Image comparison data:
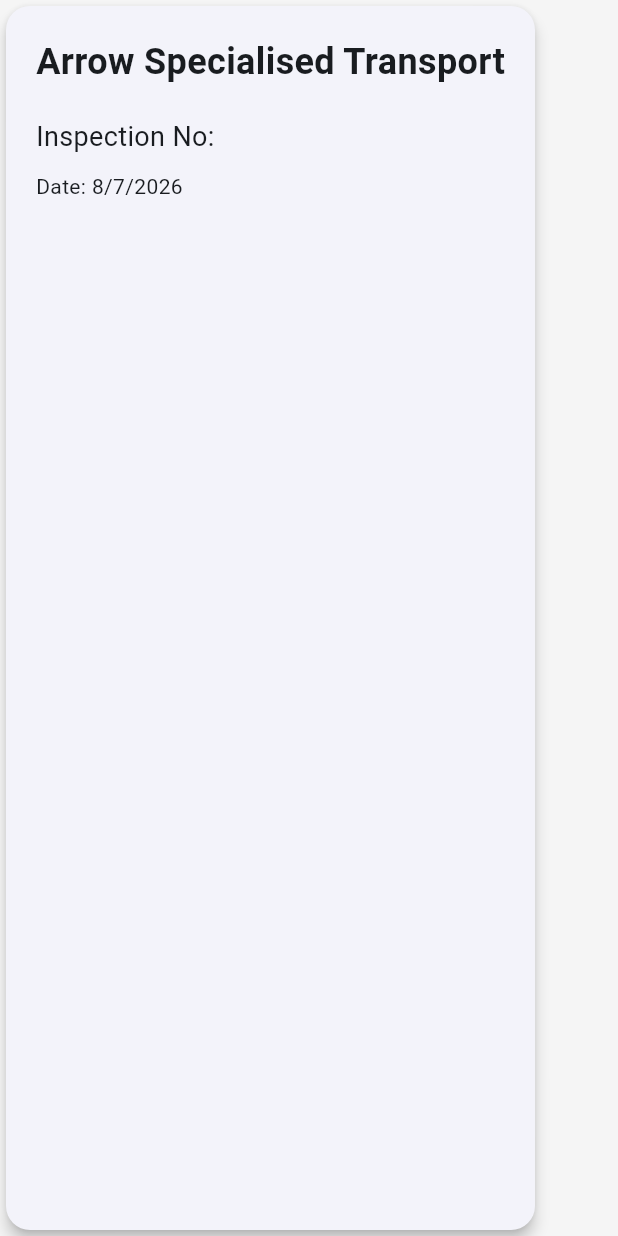
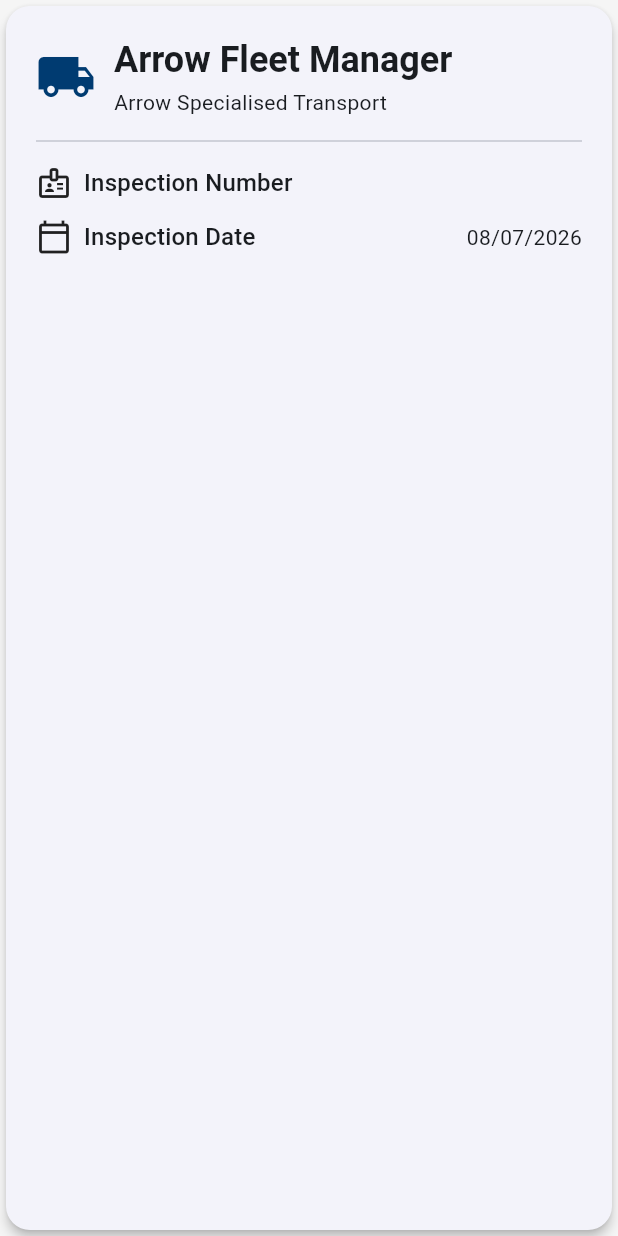
Before and after one commit to iancrofts-dotcom/arrow-fleet-manager, a Flutter app: the InspectionHeader widget shown alone on an empty page, opened directly with empty values, on a phone screen of 412 x 824 dp. Run offline on Flutter 3.47's test engine with Material 3 defaults, Android fonts, the phone set to English and light mode, and no system bars; our stand-ins replace sqflite; accounts and stored records are empty.

Commit message:
refactor: migrate to feature-based architecture

```diff
--- /dev/null
+++ b/lib/features/inspections/models/inspection.dart
@@ -0,0 +1,21 @@
+class Inspection {
+  final String inspectionNumber;
+  final DateTime inspectionDate;
+
+  String registration;
+  String driver;
+  String inspector;
+  int mileage;
+
+  String comments;
+
+  Inspection({
+    required this.inspectionNumber,
+    required this.inspectionDate,
+    this.registration = '',
+    this.driver = '',
+    this.inspector = '',
+    this.mileage = 0,
+    this.comments = '',
+  });
+}
--- a/lib/features/inspections/widgets/inspection_header.dart
+++ b/lib/features/inspections/widgets/inspection_header.dart
@@ -1,4 +1,5 @@
 import 'package:flutter/material.dart';
+import '../../../app/constants.dart';
 
 class InspectionHeader extends StatelessWidget {
   final String inspectionNumber;
@@ -13,31 +14,87 @@
   @override
   Widget build(BuildContext context) {
     return Card(
+      elevation: 3,
       child: Padding(
-        padding: const EdgeInsets.all(20),
+        padding: const EdgeInsets.all(AppConstants.padding),
         child: Column(
           crossAxisAlignment: CrossAxisAlignment.start,
           children: [
+            Row(
+              children: [
+                Icon(
+                  Icons.local_shipping,
+                  color: AppConstants.primaryColor,
+                  size: 40,
+                ),
 
-            const Text(
-              "Arrow Specialised Transport",
-              style: TextStyle(
-                fontSize: 24,
-                fontWeight: FontWeight.bold,
-              ),
+                const SizedBox(width: 12),
+
+                Expanded(
+                  child: Column(
+                    crossAxisAlignment: CrossAxisAlignment.start,
+                    children: [
+                      Text(
+                        AppConstants.appName,
+                        style: Theme.of(context)
+                            .textTheme
+                            .headlineSmall
+                            ?.copyWith(
+                              fontWeight: FontWeight.bold,
+                            ),
+                      ),
+
+                      const SizedBox(height: 2),
+
+                      Text(
+                        AppConstants.companyName,
+                        style: Theme.of(context).textTheme.bodyMedium,
+                      ),
+                    ],
+                  ),
+                ),
+              ],
             ),
 
-            const SizedBox(height: 20),
+            const Divider(height: 32),
 
-            Text(
-              "Inspection No: $inspectionNumber",
-              style: const TextStyle(fontSize: 18),
+            Row(
+              children: [
+                const Icon(Icons.badge_outlined),
+                const SizedBox(width: 8),
+                Expanded(
+                  child: Text(
+                    "Inspection Number",
+                    style: Theme.of(context).textTheme.titleMedium,
+                  ),
+                ),
+                Text(
+                  inspectionNumber,
+                  style: const TextStyle(
+                    fontWeight: FontWeight.bold,
+                  ),
+                ),
+              ],
             ),
 
-            const SizedBox(height: 10),
+            const SizedBox(height: 12),
 
-            Text(
-              "Date: ${inspectionDate.day}/${inspectionDate.month}/${inspectionDate.year}",
+            Row(
+              children: [
+                const Icon(Icons.calendar_today_outlined),
+                const SizedBox(width: 8),
+                Expanded(
+                  child: Text(
+                    "Inspection Date",
+                    style: Theme.of(context).textTheme.titleMedium,
+                  ),
+                ),
+                Text(
+                  "${inspectionDate.day.toString().padLeft(2, '0')}/"
+                  "${inspectionDate.month.toString().padLeft(2, '0')}/"
+                  "${inspectionDate.year}",
+                ),
+              ],
             ),
           ],
         ),
```
Also changed, not shown: lib/features/inspections/data/inspection_template.dart (+18 -26 lines), lib/features/inspections/inspection_screen.dart (+58 -68 lines), lib/features/inspections/models/inspection_item.dart (+4 -5 lines), lib/features/inspections/widgets/checklist_tile.dart (+32 -93 lines), lib/features/inspections/widgets/save_button.dart (added, +29 -0 lines), lib/features/inspections/widgets/vehicle_details_card.dart (+48 -16 lines), lib/screens/dashboard/dashboard_screen.dart (deleted, +0 -90 lines), lib/screens/inspection/inspection_screen.dart (deleted, +0 -101 lines).
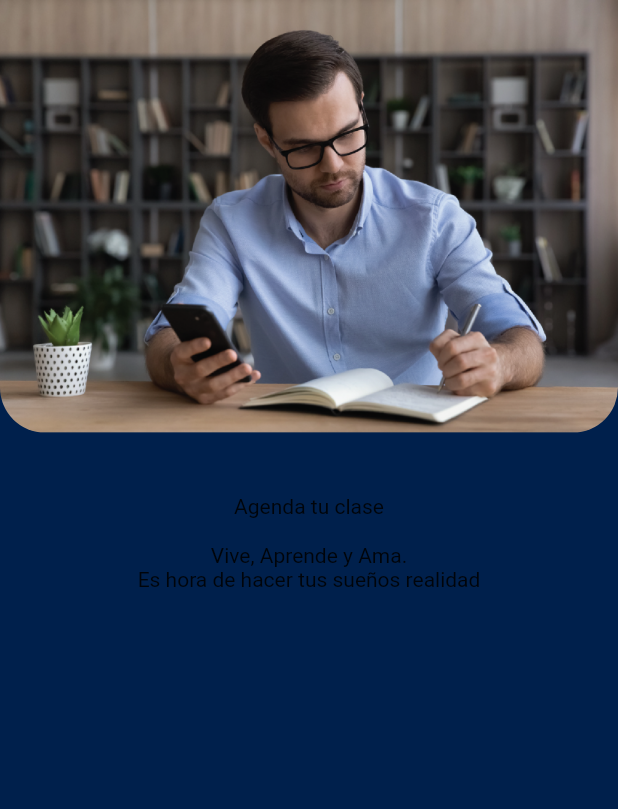
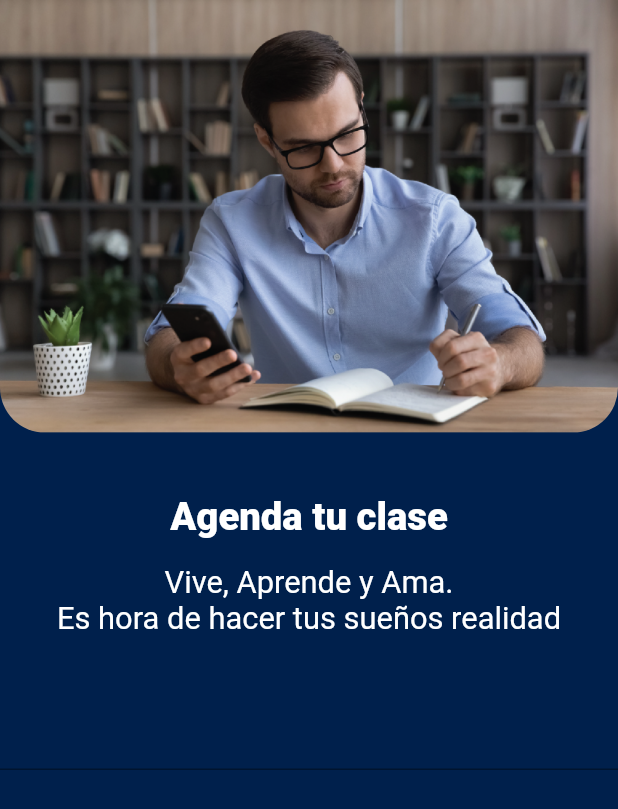
Before and after one commit to codebashh/KiuLinks-App, a Flutter app: the schedule screen opened directly, on a phone screen of 412 x 824 dp. Shown: the top 809 px of the screen. Run offline on Flutter 3.47's test engine with Material 2 defaults, Android fonts, the phone set to English and light mode, and no system bars; Roboto replaces fonts that are missing (Poppins).

Commit message:
border radius style added

```diff
--- a/lib/Views/schedule_screen.dart
+++ b/lib/Views/schedule_screen.dart
@@ -12,6 +12,8 @@ class _scheduleState extends State<schedule> {
   Widget build(BuildContext context) {
     double height = MediaQuery.of(context).size.height;
     double width = MediaQuery.of(context).size.width;
+    TextEditingController date_controller = new TextEditingController();
+    TextEditingController time_controller = new TextEditingController();
     return Material(
       child: Scaffold(
         backgroundColor: Theme.of(context).primaryColor,
@@ -28,10 +30,14 @@ class _scheduleState extends State<schedule> {
                 ),
               ),
               SizedBox(height: height * 0.05),
-              Text("Agenda tu clase", style: textStyles.heading1(context).copyWith(color: Colors.white),),
+              Text("Agenda tu clase", style: styles.heading1(context).copyWith(color: Colors.white),),
               SizedBox(height: height * 0.02,),
-              Text("Vive, Aprende y Ama.", style: textStyles.heading4(context).copyWith(color: Colors.white),),
-              Text("Es hora de hacer tus sueños realidad", style: textStyles.heading4(context).copyWith(color: Colors.white),)
+              Text("Vive, Aprende y Ama.", style: styles.heading4(context).copyWith(color: Colors.white),),
+              Text("Es hora de hacer tus sueños realidad", style: styles.heading4(context).copyWith(color: Colors.white),),
+              SizedBox(height: height * 0.05,),
+              TextFormField(
+
+              ),
 
             ],
           ),
--- a/lib/utilities/styles.dart
+++ b/lib/utilities/styles.dart
@@ -38,4 +38,14 @@ class styles{
     );
   }
 
+  //used for rounded corners of textfields
+  static BorderRadius textField_radius(){
+    return BorderRadius.circular(20);
+  }
+
+  //used for rounded corners of cards
+  static BorderRadius cards_radius(){
+    return BorderRadius.circular(30);
+  }
+
 }
```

## PROBLEM DESCRIPTION
From the entries, count the lines that hold the string "Agenda". Nothing but the number is needed.

## OUTPUT
2